In September 2012 Kelly and I did a week long liveaboard dive trip in Indonesia which went from Bali to Komodo and back. We went on the MV Mermaid II. Click here to read about the boat.
The following week we travelled to Tulamben where were spent another week diving the north-eastern coast of Bali. We used Tulamben Wreck Divers, click here to read about the town and dive operation. This is one of the dive sites we did during the second week. There are literally hundreds of dive sites located within a few kilometres of Tulamben.
Coral Gardens is located probably 600 metres to the south-east of the wreck of the USAT Liberty. An approximate GPS mark for the dive spot is 8Â° 16' 37.8"S 115Â° 35' 38.1"E (using WGS84 as the datum).
|A satellite photo from Google Earth that shows the location of the dive site |
Entry is about the middle of the green area
As with virtually all dive sites that you do here, you gear up at the dive shop and then walk to the actual site.
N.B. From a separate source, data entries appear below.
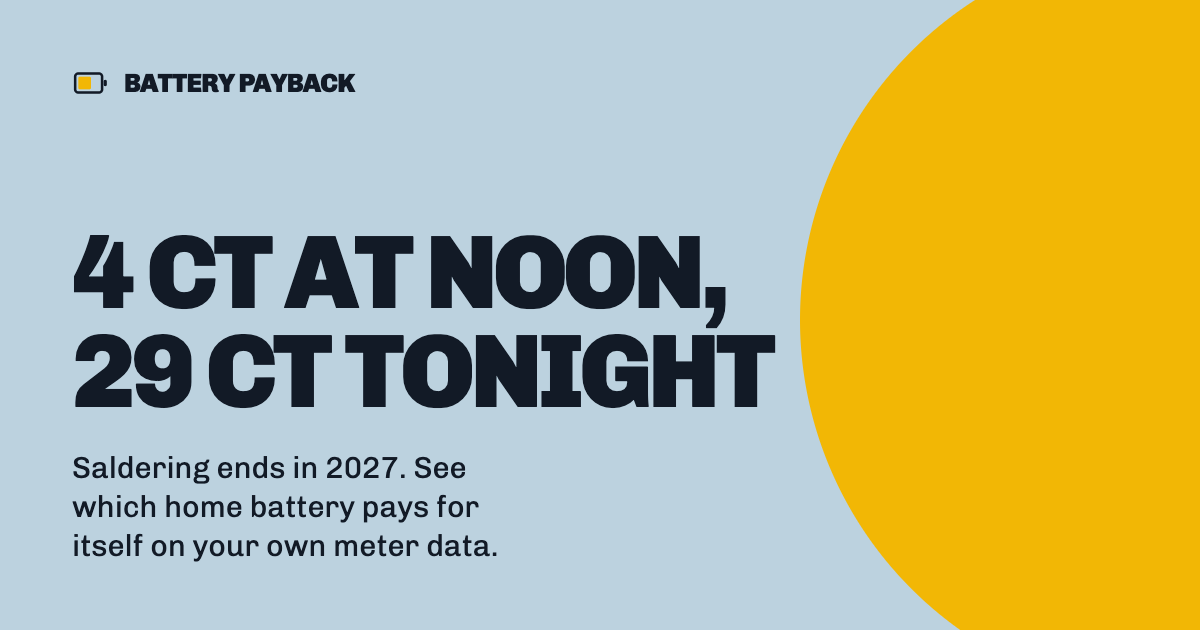
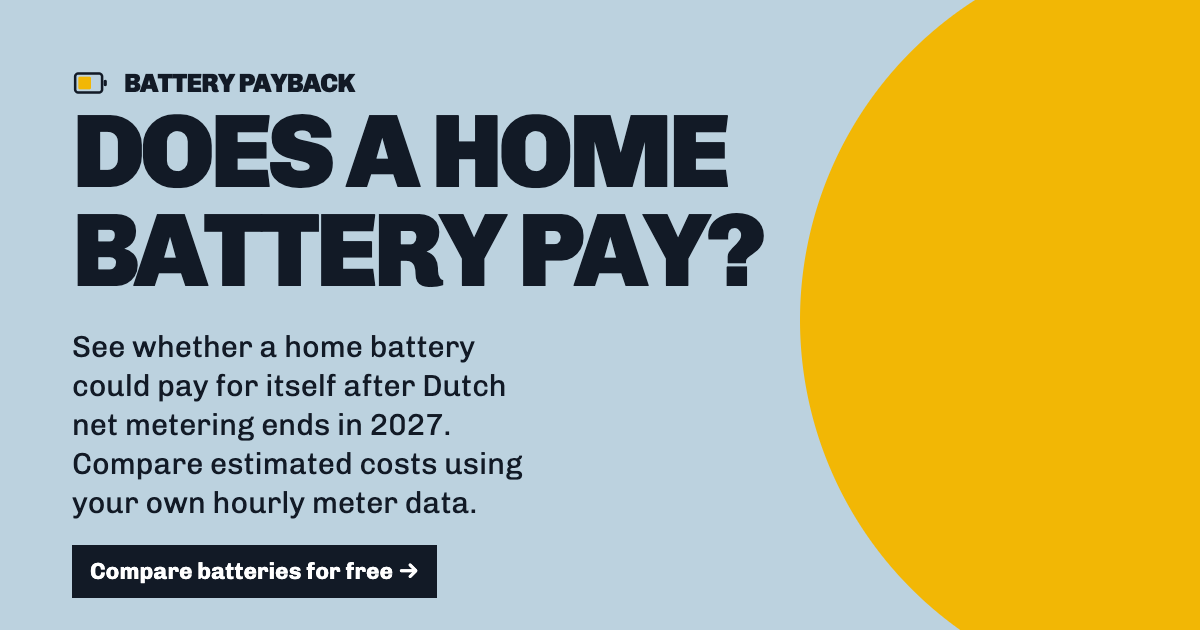
Improve social sharing preview

Changed region(s): [[0.0617, 0.3317, 0.6475, 0.6937], [0.0617, 0.7238, 0.4317, 0.9651], [0.0617, 0.181, 0.6167, 0.3016]]

diff --git a/index.html b/index.html
@@ -3,8 +3,8 @@
 <head>
   <meta charset="utf-8">
   <meta name="viewport" content="width=device-width, initial-scale=1">
-  <title>Battery Payback</title>
-  <meta name="description" content="Which home battery pays for itself on your own hourly meter data, once saldering ends in 2027.">
+  <title>Home Battery Payback: Compare Costs With Your Data</title>
+  <meta name="description" content="See whether a home battery could pay for itself after Dutch net metering ends in 2027. Compare estimated costs using your own hourly meter data.">
   <link rel="icon" href="/favicon.ico" sizes="32x32">
   <link rel="icon" href="/favicon.svg" type="image/svg+xml">
   <link rel="apple-touch-icon" href="/apple-touch-icon.png">
@@ -12,15 +12,19 @@
   <link rel="canonical" href="%SITE_URL%/">
   <meta property="og:type" content="website">
   <meta property="og:site_name" content="Battery Payback">
-  <meta property="og:title" content="Battery Payback: 4 ct at noon, 29 ct tonight">
-  <meta property="og:description" content="Saldering ends in 2027. See which home battery pays for itself on your own hourly meter data.">
+  <meta property="og:title" content="Home Battery Payback: Compare Costs With Your Data">
+  <meta property="og:description" content="See whether a home battery could pay for itself after Dutch net metering ends in 2027. Compare estimated payback using your own hourly meter data.">
   <meta property="og:url" content="%SITE_URL%/">
   <meta property="og:image" content="%SITE_URL%/og-image.png">
   <meta property="og:image:width" content="1200">
   <meta property="og:image:height" content="630">
-  <meta property="og:image:alt" content="Battery Payback: 4 ct at noon, 29 ct tonight, next to a large yellow sun.">
+  <meta property="og:image:alt" content="Battery Payback compares home battery payback using your own hourly meter data. Try the free calculator.">
   <meta property="og:locale" content="en_GB">
   <meta name="twitter:card" content="summary_large_image">
+  <meta name="twitter:title" content="Home Battery Payback: Compare Costs With Your Data">
+  <meta name="twitter:description" content="See whether a home battery could pay for itself after Dutch net metering ends in 2027, using your own hourly meter data.">
+  <meta name="twitter:image" content="%SITE_URL%/og-image.png">
+  <meta name="twitter:image:alt" content="Battery Payback compares home battery payback using your own hourly meter data. Try the free calculator.">
   <link rel="preconnect" href="https://fonts.googleapis.com">
   <link rel="preconnect" href="https://fonts.gstatic.com" crossorigin>
   <link rel="stylesheet" href="https://fonts.googleapis.com/css2?family=Chivo:wght@400;700;900&display=swap">

diff --git a/scripts/og/og-image.html b/scripts/og/og-image.html
@@ -19,6 +19,7 @@
   .brand .tip { fill: #121a26; stroke: none; }
   h1 { position: relative; margin: auto 0 0; font-size: 104px; line-height: .95; font-weight: 900; text-transform: uppercase; letter-spacing: -0.045em; }
   p { position: relative; margin: 28px 0 0; font-size: 30px; line-height: 1.3; max-width: 26ch; }
+  .cta { position: relative; display: inline-block; align-self: flex-start; margin-top: 22px; padding: 13px 18px; background: #121a26; color: #fff; font-size: 23px; line-height: 1.2; font-weight: 700; }
 </style>
 </head>
 <body>
@@ -27,7 +28,8 @@
     <svg viewBox="0 0 24 24"><rect x="2" y="6" width="17" height="12" rx="2"/><rect class="tip" x="20" y="10" width="2" height="4" rx="1"/><rect class="fill" x="4" y="8" width="8" height="8" rx="1"/></svg>
     Battery payback
   </div>
-  <h1>4 ct at noon,<br>29 ct tonight</h1>
-  <p>Saldering ends in 2027. See which home battery pays for itself on your own meter data.</p>
+  <h1>Does a home<br>battery pay?</h1>
+  <p>See whether a home battery could pay for itself after Dutch net metering ends in 2027. Compare estimated costs using your own hourly meter data.</p>
+  <div class="cta">Compare batteries for free →</div>
 </body>
 </html>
Meanwhile, your dive gear is transported by porters (on their head or on a scooter). From the shop you walk to the right down the main highway, cross the road and take the first lane on your left. This leads to the water, but we are not going right down there just yet. About 80 metres along the lane there is an empty block on the right with a foot track going off through it. This is the same track that you take to get to The Drop Off.
The track ends up coming out at the beach and there is also a small car track that comes in from the right (from the highway). Again, as at other sites, the beach is composed of larger rocks and care needs to be used when entering and exiting the water to make sure you do not twist an ankle.
|Michael getting his teeth cleaned! ||An ornate ghost pipefish|
The sea floor is black sand and slopes gradually to over 30 metres. Like other spots, there are sand ridges that run perpendicularly to the shore with shallow gullies in between. We descended along the ridge straight in front to about 28 metres. Here there was a fish cleaning station staffed once again by a couple of species of cleaner shrimp. There were dozens of them here and a largish moray eel getting cleaned.
I decided to see if they would clean my mouth and teeth so I moved closer to the shrimp, took out my regulator and opened my mouth. Sure enough, a couple jumped across to me and entered my mouth. One started crawling inside and presumably cleaning me. All I could feel was as if someone was using a toothpick to run over my face, lips and inside my mouth. When I needed to breathe, I just blow out and they returned to the rock. Amazing!
|A "dancing" shrimp ||A beautiful ribbon eel|
|Clown anemone fish||Soft coral crab|
From here were zig-zagged back up the ridge and saw lots more things. There were spindle cowries on sea whips, featherstars with interesting crabs and many species of nudibranchs. There were also more crabs and shrimps, a small octopus and a large cuttlefish.
After 45 minutes we ended up back near the shore. In this area there are a couple of artificial reefs. One is a drum shaped structure built from reinforcing iron. The other is built in the shape of a single engine airplane. The idea is that broken bits of coral are attached (using twine or cable ties). This ends up growing in size and attaching itself to the iron and then eventually other pieces of coral.
While the iron will end up rusting away, by this time the coral should be so well established that it becomes self-supporting. There is a large amount of coral and other creatures now attached to these structures. The airplane's 'wings' have collapsed and the tips are resting on the sand. There are lots of things living in these reefs, including many firefish.
|Phylidiella pustu||Nembrotha cristata|
|The airplane shaped artificial reef ||The round artificial reef |
This is a very good dive site, well worth doing if you are here. The visibility was probably 30 metres and the water temperature was about 27C and 30C in May.
MORE PHOTOS FROM CORAL GARDENS
Taken May 2023.
Click here to return to the list of sites we did at Tulamben.